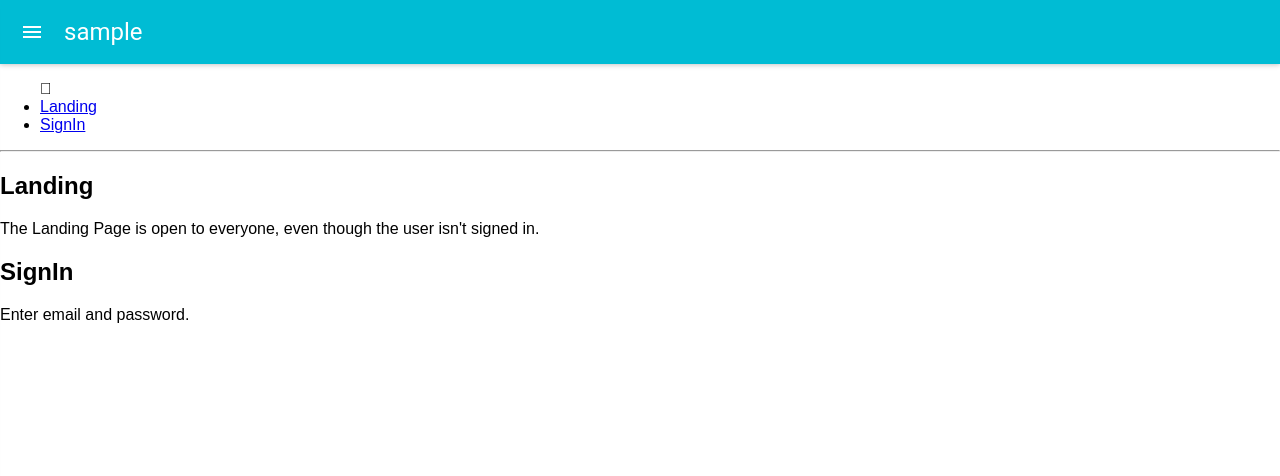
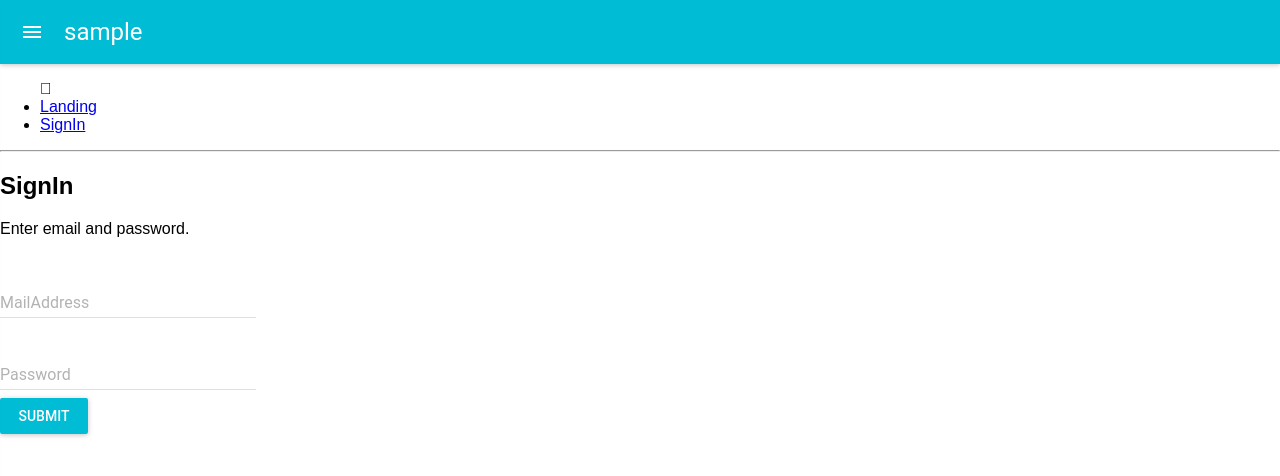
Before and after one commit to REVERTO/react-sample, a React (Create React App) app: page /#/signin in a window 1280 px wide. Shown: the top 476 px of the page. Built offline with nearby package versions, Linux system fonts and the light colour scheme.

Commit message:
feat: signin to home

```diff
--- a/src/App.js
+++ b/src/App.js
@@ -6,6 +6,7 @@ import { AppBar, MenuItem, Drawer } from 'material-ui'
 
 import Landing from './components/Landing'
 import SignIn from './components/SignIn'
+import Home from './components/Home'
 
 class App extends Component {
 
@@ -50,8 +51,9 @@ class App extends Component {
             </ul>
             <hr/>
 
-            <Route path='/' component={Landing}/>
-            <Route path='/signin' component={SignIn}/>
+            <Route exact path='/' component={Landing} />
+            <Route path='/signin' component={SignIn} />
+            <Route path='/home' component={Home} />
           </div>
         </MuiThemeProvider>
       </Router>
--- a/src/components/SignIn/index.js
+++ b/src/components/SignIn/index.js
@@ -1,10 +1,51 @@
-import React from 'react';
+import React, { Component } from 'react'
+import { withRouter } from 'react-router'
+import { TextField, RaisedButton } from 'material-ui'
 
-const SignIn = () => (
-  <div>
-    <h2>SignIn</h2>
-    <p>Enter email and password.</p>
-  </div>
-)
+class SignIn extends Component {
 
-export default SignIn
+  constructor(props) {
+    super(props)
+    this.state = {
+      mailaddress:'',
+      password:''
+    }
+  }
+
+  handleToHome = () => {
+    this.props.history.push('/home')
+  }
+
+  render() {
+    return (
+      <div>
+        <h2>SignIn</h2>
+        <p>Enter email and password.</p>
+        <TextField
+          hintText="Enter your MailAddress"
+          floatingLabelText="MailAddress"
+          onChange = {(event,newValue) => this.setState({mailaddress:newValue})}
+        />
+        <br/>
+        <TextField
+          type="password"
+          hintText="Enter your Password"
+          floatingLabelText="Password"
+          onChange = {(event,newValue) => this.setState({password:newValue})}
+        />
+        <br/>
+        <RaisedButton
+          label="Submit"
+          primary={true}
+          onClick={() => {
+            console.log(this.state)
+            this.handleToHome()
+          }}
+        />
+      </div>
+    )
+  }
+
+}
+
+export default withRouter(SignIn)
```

= = = = = = =

▸ ASSIGNED TASK
Please restate each entry exactly, but drop any picture it holds.

▸ TASK RESULT
Before and after one commit to REVERTO/react-sample, a React (Create React App) app: page /#/signin in a window 1280 px wide. Shown: the top 476 px of the page. Built offline with nearby package versions, Linux system fonts and the light colour scheme.

Commit message:
feat: signin to home

```diff
--- a/src/App.js
+++ b/src/App.js
@@ -6,6 +6,7 @@ import { AppBar, MenuItem, Drawer } from 'material-ui'
 
 import Landing from './components/Landing'
 import SignIn from './components/SignIn'
+import Home from './components/Home'
 
 class App extends Component {
 
@@ -50,8 +51,9 @@ class App extends Component {
             </ul>
             <hr/>
 
-            <Route path='/' component={Landing}/>
-            <Route path='/signin' component={SignIn}/>
+            <Route exact path='/' component={Landing} />
+            <Route path='/signin' component={SignIn} />
+            <Route path='/home' component={Home} />
           </div>
         </MuiThemeProvider>
       </Router>
--- a/src/components/SignIn/index.js
+++ b/src/components/SignIn/index.js
@@ -1,10 +1,51 @@
-import React from 'react';
+import React, { Component } from 'react'
+import { withRouter } from 'react-router'
+import { TextField, RaisedButton } from 'material-ui'
 
-const SignIn = () => (
-  <div>
-    <h2>SignIn</h2>
-    <p>Enter email and password.</p>
-  </div>
-)
+class SignIn extends Component {
 
-export default SignIn
+  constructor(props) {
+    super(props)
+    this.state = {
+      mailaddress:'',
+      password:''
+    }
+  }
+
+  handleToHome = () => {
+    this.props.history.push('/home')
+  }
+
+  render() {
+    return (
+      <div>
+        <h2>SignIn</h2>
+        <p>Enter email and password.</p>
+        <TextField
+          hintText="Enter your MailAddress"
+          floatingLabelText="MailAddress"
+          onChange = {(event,newValue) => this.setState({mailaddress:newValue})}
+        />
+        <br/>
+        <TextField
+          type="password"
+          hintText="Enter your Password"
+          floatingLabelText="Password"
+          onChange = {(event,newValue) => this.setState({password:newValue})}
+        />
+        <br/>
+        <RaisedButton
+          label="Submit"
+          primary={true}
+          onClick={() => {
+            console.log(this.state)
+            this.handleToHome()
+          }}
+        />
+      </div>
+    )
+  }
+
+}
+
+export default withRouter(SignIn)
```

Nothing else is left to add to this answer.